Task statement - Please give the records below again in full, exactly, with the images left out.

Change detection outputs:
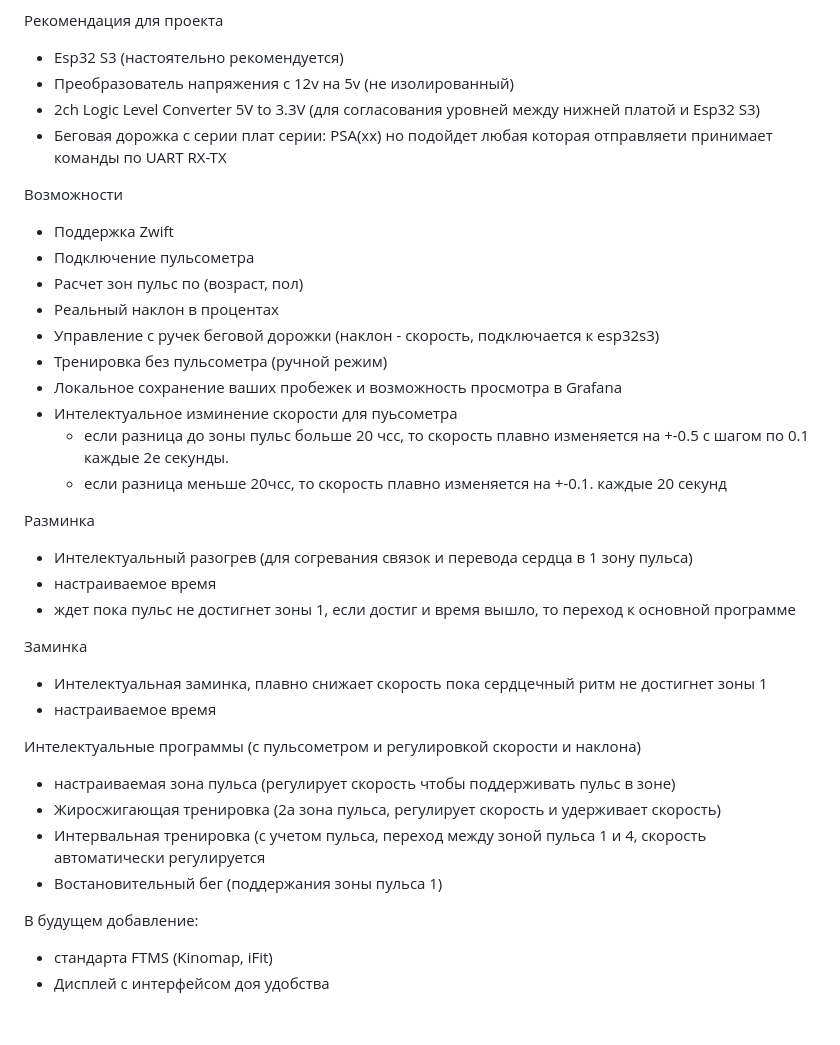
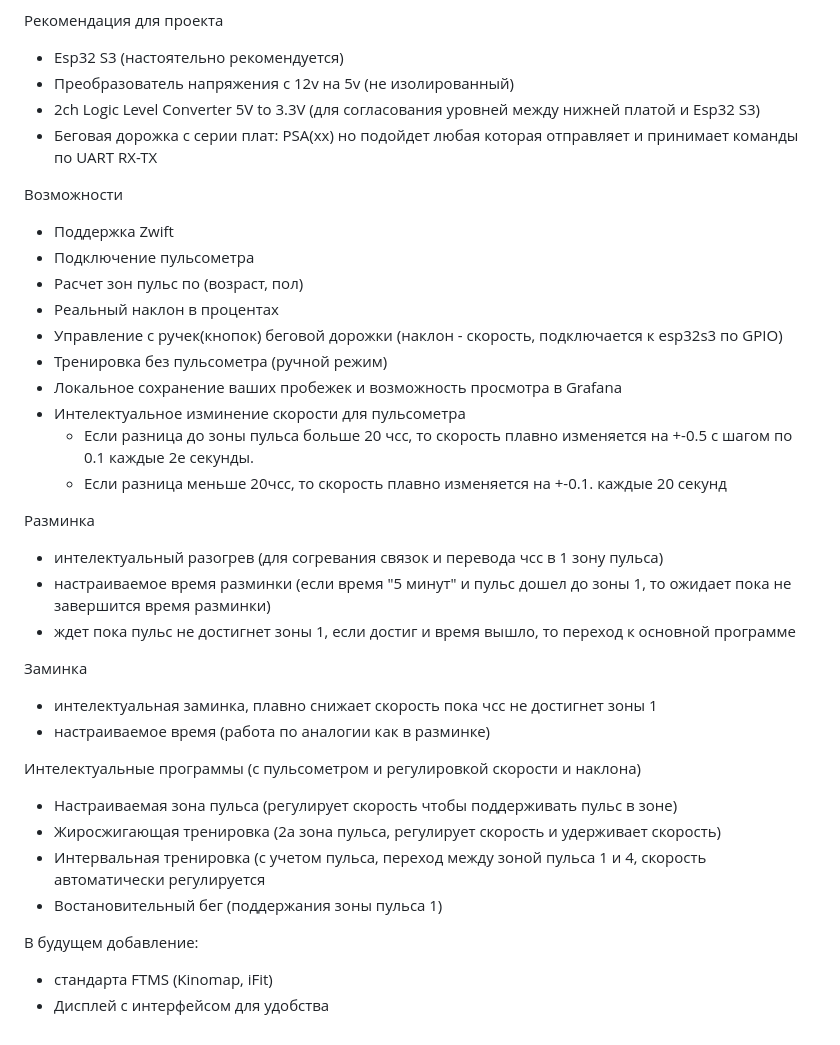
Before and after one commit to samsonovss/ESPHome-Treadmill-FTMS, a Markdown page: README.md, the part around the change. Rendered like a GitHub page.

```diff
--- a/README.md
+++ b/README.md
@@ -9,35 +9,35 @@
  - Esp32 S3 (настоятельно рекомендуется)
  - Преобразователь напряжения с 12v на 5v (не изолированный)
  - 2ch Logic Level Converter 5V to 3.3V (для согласования уровней между нижней платой и Esp32 S3)
- - Беговая дорожка с серии плат серии: PSA(xx) но подойдет любая которая отправляети принимает команды по UART RX-TX
+ - Беговая дорожка с серии плат: PSA(xx) но подойдет любая которая отправляет и принимает команды по UART RX-TX
 
 Возможности
   - Поддержка Zwift
   - Подключение пульсометра
   - Расчет зон пульс по (возраст, пол)
   - Реальный наклон в процентах
-  - Управление с ручек беговой дорожки (наклон - скорость, подключается к esp32s3)
+  - Управление с ручек(кнопок) беговой дорожки (наклон - скорость, подключается к esp32s3 по GPIO)
   - Тренировка без пульсометра (ручной режим)
   - Локальное сохранение ваших пробежек и возможность просмотра в Grafana
-  - Интелектуальное изминение скорости для пуьсометра
-    - если разница до зоны пульс больше 20 чсс, то скорость плавно изменяется на +-0.5 с шагом по 0.1 каждые 2е секунды.
-    - если разница меньше 20чсс, то скорость плавно изменяется на +-0.1. каждые 20 секунд
+  - Интелектуальное изминение скорости для пульсометра
+    - Если разница до зоны пульса больше 20 чсс, то скорость плавно изменяется на +-0.5 с шагом по 0.1 каждые 2е секунды.
+    - Если разница меньше 20чсс, то скорость плавно изменяется на +-0.1. каждые 20 секунд
 
   Разминка
-  - Интелектуальный разогрев (для согревания связок и перевода сердца в 1 зону пульса)
-  - настраиваемое время
+  - интелектуальный разогрев (для согревания связок и перевода чсс в 1 зону пульса)
+  - настраиваемое время разминки (если время "5 минут" и пульс дошел до зоны 1, то ожидает пока не завершится время разминки)
   - ждет пока пульс не достигнет зоны 1, если достиг и время вышло, то переход к основной программе
 
   Заминка
-  - Интелектуальная заминка, плавно снижает скорость пока сердцечный ритм не достигнет зоны 1
-  - настраиваемое время
+  - интелектуальная заминка, плавно снижает скорость пока чсс не достигнет зоны 1
+  - настраиваемое время (работа по аналогии как в разминке)
 
 Интелектуальные программы (с пульсометром и регулировкой скорости и наклона)
-- настраиваемая зона пульса (регулирует скорость чтобы поддерживать пульс в зоне)
+- Настраиваемая зона пульса (регулирует скорость чтобы поддерживать пульс в зоне)
 - Жиросжигающая тренировка (2а зона пульса, регулирует скорость и удерживает скорость)
 - Интервальная тренировка (с учетом пульса, переход между зоной пульса 1 и 4, скорость автоматически регулируется
 - Востановительный бег (поддержания зоны пульса 1)
 
 В будущем добавление:
 - стандарта FTMS (Kinomap, iFit)
-- Дисплей с интерфейсом доя удобства
+- Дисплей с интерфейсом для удобства
```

Expected answer -
Before and after one commit to samsonovss/ESPHome-Treadmill-FTMS, a Markdown page: README.md, the part around the change. Rendered like a GitHub page.

```diff
--- a/README.md
+++ b/README.md
@@ -9,35 +9,35 @@
  - Esp32 S3 (настоятельно рекомендуется)
  - Преобразователь напряжения с 12v на 5v (не изолированный)
  - 2ch Logic Level Converter 5V to 3.3V (для согласования уровней между нижней платой и Esp32 S3)
- - Беговая дорожка с серии плат серии: PSA(xx) но подойдет любая которая отправляети принимает команды по UART RX-TX
+ - Беговая дорожка с серии плат: PSA(xx) но подойдет любая которая отправляет и принимает команды по UART RX-TX
 
 Возможности
   - Поддержка Zwift
   - Подключение пульсометра
   - Расчет зон пульс по (возраст, пол)
   - Реальный наклон в процентах
-  - Управление с ручек беговой дорожки (наклон - скорость, подключается к esp32s3)
+  - Управление с ручек(кнопок) беговой дорожки (наклон - скорость, подключается к esp32s3 по GPIO)
   - Тренировка без пульсометра (ручной режим)
   - Локальное сохранение ваших пробежек и возможность просмотра в Grafana
-  - Интелектуальное изминение скорости для пуьсометра
-    - если разница до зоны пульс больше 20 чсс, то скорость плавно изменяется на +-0.5 с шагом по 0.1 каждые 2е секунды.
-    - если разница меньше 20чсс, то скорость плавно изменяется на +-0.1. каждые 20 секунд
+  - Интелектуальное изминение скорости для пульсометра
+    - Если разница до зоны пульса больше 20 чсс, то скорость плавно изменяется на +-0.5 с шагом по 0.1 каждые 2е секунды.
+    - Если разница меньше 20чсс, то скорость плавно изменяется на +-0.1. каждые 20 секунд
 
   Разминка
-  - Интелектуальный разогрев (для согревания связок и перевода сердца в 1 зону пульса)
-  - настраиваемое время
+  - интелектуальный разогрев (для согревания связок и перевода чсс в 1 зону пульса)
+  - настраиваемое время разминки (если время "5 минут" и пульс дошел до зоны 1, то ожидает пока не завершится время разминки)
   - ждет пока пульс не достигнет зоны 1, если достиг и время вышло, то переход к основной программе
 
   Заминка
-  - Интелектуальная заминка, плавно снижает скорость пока сердцечный ритм не достигнет зоны 1
-  - настраиваемое время
+  - интелектуальная заминка, плавно снижает скорость пока чсс не достигнет зоны 1
+  - настраиваемое время (работа по аналогии как в разминке)
 
 Интелектуальные программы (с пульсометром и регулировкой скорости и наклона)
-- настраиваемая зона пульса (регулирует скорость чтобы поддерживать пульс в зоне)
+- Настраиваемая зона пульса (регулирует скорость чтобы поддерживать пульс в зоне)
 - Жиросжигающая тренировка (2а зона пульса, регулирует скорость и удерживает скорость)
 - Интервальная тренировка (с учетом пульса, переход между зоной пульса 1 и 4, скорость автоматически регулируется
 - Востановительный бег (поддержания зоны пульса 1)
 
 В будущем добавление:
 - стандарта FTMS (Kinomap, iFit)
-- Дисплей с интерфейсом доя удобства
+- Дисплей с интерфейсом для удобства
```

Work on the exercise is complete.